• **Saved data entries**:

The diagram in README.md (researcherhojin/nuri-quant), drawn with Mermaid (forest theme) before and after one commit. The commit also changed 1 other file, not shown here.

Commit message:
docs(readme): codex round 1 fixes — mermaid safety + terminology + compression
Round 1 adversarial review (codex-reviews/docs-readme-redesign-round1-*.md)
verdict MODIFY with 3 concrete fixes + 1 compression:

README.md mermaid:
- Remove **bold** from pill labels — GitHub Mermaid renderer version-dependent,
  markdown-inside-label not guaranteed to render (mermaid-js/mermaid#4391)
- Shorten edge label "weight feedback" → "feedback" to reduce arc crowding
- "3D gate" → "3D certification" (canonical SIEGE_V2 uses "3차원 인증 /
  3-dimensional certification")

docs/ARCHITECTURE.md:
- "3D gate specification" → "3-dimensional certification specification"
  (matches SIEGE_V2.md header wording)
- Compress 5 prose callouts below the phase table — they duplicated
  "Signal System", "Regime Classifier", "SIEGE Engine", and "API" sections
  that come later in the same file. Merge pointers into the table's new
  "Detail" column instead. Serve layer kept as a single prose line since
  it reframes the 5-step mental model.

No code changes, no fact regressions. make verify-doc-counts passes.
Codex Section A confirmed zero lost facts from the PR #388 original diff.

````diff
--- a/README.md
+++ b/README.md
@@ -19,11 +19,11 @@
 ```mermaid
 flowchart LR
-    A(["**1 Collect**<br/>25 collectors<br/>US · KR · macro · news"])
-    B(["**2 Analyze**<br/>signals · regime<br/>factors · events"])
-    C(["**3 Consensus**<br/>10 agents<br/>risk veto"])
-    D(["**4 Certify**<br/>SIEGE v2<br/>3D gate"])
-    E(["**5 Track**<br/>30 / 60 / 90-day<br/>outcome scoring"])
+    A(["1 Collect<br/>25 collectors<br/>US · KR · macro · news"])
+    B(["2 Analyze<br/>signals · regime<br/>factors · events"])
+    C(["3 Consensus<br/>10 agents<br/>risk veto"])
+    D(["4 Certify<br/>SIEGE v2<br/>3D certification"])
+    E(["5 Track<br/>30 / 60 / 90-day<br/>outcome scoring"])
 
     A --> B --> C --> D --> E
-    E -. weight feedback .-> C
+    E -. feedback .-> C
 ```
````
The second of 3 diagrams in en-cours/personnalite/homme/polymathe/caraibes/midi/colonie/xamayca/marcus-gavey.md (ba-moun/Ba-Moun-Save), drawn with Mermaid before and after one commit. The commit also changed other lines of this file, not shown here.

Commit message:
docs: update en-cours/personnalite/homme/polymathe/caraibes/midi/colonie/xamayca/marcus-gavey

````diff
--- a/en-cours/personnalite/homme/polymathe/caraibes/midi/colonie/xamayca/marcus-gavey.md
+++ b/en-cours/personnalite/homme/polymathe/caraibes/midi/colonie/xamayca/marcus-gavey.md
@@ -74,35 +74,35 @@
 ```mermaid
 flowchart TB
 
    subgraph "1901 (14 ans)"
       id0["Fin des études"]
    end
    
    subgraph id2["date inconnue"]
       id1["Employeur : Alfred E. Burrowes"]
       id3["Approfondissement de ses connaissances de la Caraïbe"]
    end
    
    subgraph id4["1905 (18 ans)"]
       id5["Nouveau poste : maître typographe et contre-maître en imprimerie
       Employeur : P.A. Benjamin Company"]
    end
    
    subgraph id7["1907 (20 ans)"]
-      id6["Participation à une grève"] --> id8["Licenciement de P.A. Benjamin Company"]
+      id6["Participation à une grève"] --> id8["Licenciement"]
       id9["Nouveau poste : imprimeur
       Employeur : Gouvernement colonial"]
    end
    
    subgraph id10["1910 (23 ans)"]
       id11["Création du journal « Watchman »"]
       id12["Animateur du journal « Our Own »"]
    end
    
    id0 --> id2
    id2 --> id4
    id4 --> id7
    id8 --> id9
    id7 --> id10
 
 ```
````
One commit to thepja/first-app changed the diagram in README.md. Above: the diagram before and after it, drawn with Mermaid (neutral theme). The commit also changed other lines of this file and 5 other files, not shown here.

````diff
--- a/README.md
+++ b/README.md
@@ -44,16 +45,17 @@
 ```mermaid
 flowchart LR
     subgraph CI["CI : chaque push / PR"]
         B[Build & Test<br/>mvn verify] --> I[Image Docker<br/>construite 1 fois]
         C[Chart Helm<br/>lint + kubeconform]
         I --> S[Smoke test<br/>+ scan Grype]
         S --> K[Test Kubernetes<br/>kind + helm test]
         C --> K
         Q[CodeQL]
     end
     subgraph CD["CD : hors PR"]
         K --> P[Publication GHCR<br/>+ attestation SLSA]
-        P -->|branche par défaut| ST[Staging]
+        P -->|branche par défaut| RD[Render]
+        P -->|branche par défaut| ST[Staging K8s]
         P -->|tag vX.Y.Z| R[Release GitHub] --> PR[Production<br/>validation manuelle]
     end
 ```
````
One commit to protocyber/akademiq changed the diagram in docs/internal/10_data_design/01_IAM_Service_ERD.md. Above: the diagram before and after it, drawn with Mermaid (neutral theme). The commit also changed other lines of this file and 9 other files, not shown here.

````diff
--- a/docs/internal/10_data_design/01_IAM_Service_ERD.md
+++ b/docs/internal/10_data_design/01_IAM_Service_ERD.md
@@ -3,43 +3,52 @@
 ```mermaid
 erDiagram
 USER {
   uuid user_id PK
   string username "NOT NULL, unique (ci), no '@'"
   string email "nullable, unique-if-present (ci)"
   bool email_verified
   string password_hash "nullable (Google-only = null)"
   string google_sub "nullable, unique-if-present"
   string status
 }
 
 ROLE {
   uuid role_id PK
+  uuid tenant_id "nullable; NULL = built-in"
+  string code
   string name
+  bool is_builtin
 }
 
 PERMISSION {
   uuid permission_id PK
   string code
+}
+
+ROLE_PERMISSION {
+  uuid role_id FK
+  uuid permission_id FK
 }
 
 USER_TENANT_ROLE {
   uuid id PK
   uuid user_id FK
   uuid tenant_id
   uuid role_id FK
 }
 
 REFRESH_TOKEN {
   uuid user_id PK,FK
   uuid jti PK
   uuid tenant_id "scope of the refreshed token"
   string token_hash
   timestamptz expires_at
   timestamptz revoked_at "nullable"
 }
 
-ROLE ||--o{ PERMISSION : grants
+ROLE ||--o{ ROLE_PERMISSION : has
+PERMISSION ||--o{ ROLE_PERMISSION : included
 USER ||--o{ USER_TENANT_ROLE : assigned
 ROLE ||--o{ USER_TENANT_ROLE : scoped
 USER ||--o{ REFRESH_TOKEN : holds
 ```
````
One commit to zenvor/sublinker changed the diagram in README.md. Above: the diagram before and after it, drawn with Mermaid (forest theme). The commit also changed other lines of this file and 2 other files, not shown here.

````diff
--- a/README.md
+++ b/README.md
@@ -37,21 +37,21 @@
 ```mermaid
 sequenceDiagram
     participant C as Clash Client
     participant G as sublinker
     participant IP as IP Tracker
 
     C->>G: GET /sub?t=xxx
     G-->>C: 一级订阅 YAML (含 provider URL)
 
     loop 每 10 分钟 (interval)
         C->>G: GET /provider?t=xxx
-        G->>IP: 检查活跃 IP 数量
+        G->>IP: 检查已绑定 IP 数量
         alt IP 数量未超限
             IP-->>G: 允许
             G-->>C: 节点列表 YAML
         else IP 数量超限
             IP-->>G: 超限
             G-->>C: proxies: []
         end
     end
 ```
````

• **Exercise**:
For every line of the data above that contains "xamayca", copy that line.

• **Output of the task**:
The second of 3 diagrams in en-cours/personnalite/homme/polymathe/caraibes/midi/colonie/xamayca/marcus-gavey.md (ba-moun/Ba-Moun-Save), drawn with Mermaid before and after one commit. The commit also changed other lines of this file, not shown here.
docs: update en-cours/personnalite/homme/polymathe/caraibes/midi/colonie/xamayca/marcus-gavey
--- a/en-cours/personnalite/homme/polymathe/caraibes/midi/colonie/xamayca/marcus-gavey.md
+++ b/en-cours/personnalite/homme/polymathe/caraibes/midi/colonie/xamayca/marcus-gavey.md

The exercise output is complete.